====== Information given ======
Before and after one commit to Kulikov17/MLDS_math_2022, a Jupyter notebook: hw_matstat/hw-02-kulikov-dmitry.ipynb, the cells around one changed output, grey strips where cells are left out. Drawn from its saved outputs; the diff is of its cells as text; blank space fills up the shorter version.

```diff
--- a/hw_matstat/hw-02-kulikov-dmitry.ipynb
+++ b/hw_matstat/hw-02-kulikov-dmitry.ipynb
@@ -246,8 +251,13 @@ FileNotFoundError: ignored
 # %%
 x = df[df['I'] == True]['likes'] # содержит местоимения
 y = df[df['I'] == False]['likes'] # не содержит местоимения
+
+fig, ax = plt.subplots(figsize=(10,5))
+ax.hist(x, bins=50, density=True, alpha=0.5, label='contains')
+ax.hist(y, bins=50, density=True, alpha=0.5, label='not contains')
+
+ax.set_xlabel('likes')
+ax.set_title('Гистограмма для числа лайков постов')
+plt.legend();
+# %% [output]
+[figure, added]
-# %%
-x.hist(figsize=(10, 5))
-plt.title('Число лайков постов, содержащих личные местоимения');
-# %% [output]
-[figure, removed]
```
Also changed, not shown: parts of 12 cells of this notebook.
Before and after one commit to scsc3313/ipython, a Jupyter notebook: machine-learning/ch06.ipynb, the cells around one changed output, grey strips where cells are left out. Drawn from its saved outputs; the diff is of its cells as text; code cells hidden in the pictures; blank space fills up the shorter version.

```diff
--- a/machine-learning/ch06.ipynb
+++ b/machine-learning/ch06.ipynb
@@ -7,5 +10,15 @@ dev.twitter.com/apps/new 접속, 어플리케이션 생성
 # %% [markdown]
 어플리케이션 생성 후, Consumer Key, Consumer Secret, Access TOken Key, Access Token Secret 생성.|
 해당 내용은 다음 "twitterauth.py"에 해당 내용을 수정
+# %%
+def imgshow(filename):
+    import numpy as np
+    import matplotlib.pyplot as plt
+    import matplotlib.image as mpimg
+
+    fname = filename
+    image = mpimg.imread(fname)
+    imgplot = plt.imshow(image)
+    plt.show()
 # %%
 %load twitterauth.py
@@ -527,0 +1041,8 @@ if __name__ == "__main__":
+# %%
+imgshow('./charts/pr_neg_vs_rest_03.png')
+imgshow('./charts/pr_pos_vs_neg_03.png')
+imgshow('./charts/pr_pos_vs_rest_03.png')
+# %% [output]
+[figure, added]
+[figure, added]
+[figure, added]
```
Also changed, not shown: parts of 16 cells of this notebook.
======
### Directions
Give the records again, complete and exact.

### Exercise output
Before and after one commit to Kulikov17/MLDS_math_2022, a Jupyter notebook: hw_matstat/hw-02-kulikov-dmitry.ipynb, the cells around one changed output, grey strips where cells are left out. Drawn from its saved outputs; the diff is of its cells as text; blank space fills up the shorter version.

```diff
--- a/hw_matstat/hw-02-kulikov-dmitry.ipynb
+++ b/hw_matstat/hw-02-kulikov-dmitry.ipynb
@@ -246,8 +251,13 @@ FileNotFoundError: ignored
 # %%
 x = df[df['I'] == True]['likes'] # содержит местоимения
 y = df[df['I'] == False]['likes'] # не содержит местоимения
+
+fig, ax = plt.subplots(figsize=(10,5))
+ax.hist(x, bins=50, density=True, alpha=0.5, label='contains')
+ax.hist(y, bins=50, density=True, alpha=0.5, label='not contains')
+
+ax.set_xlabel('likes')
+ax.set_title('Гистограмма для числа лайков постов')
+plt.legend();
+# %% [output]
+[figure, added]
-# %%
-x.hist(figsize=(10, 5))
-plt.title('Число лайков постов, содержащих личные местоимения');
-# %% [output]
-[figure, removed]
```
Also changed, not shown: parts of 12 cells of this notebook.
Before and after one commit to scsc3313/ipython, a Jupyter notebook: machine-learning/ch06.ipynb, the cells around one changed output, grey strips where cells are left out. Drawn from its saved outputs; the diff is of its cells as text; code cells hidden in the pictures; blank space fills up the shorter version.

```diff
--- a/machine-learning/ch06.ipynb
+++ b/machine-learning/ch06.ipynb
@@ -7,5 +10,15 @@ dev.twitter.com/apps/new 접속, 어플리케이션 생성
 # %% [markdown]
 어플리케이션 생성 후, Consumer Key, Consumer Secret, Access TOken Key, Access Token Secret 생성.|
 해당 내용은 다음 "twitterauth.py"에 해당 내용을 수정
+# %%
+def imgshow(filename):
+    import numpy as np
+    import matplotlib.pyplot as plt
+    import matplotlib.image as mpimg
+
+    fname = filename
+    image = mpimg.imread(fname)
+    imgplot = plt.imshow(image)
+    plt.show()
 # %%
 %load twitterauth.py
@@ -527,0 +1041,8 @@ if __name__ == "__main__":
+# %%
+imgshow('./charts/pr_neg_vs_rest_03.png')
+imgshow('./charts/pr_pos_vs_neg_03.png')
+imgshow('./charts/pr_pos_vs_rest_03.png')
+# %% [output]
+[figure, added]
+[figure, added]
+[figure, added]
```
Also changed, not shown: parts of 16 cells of this notebook.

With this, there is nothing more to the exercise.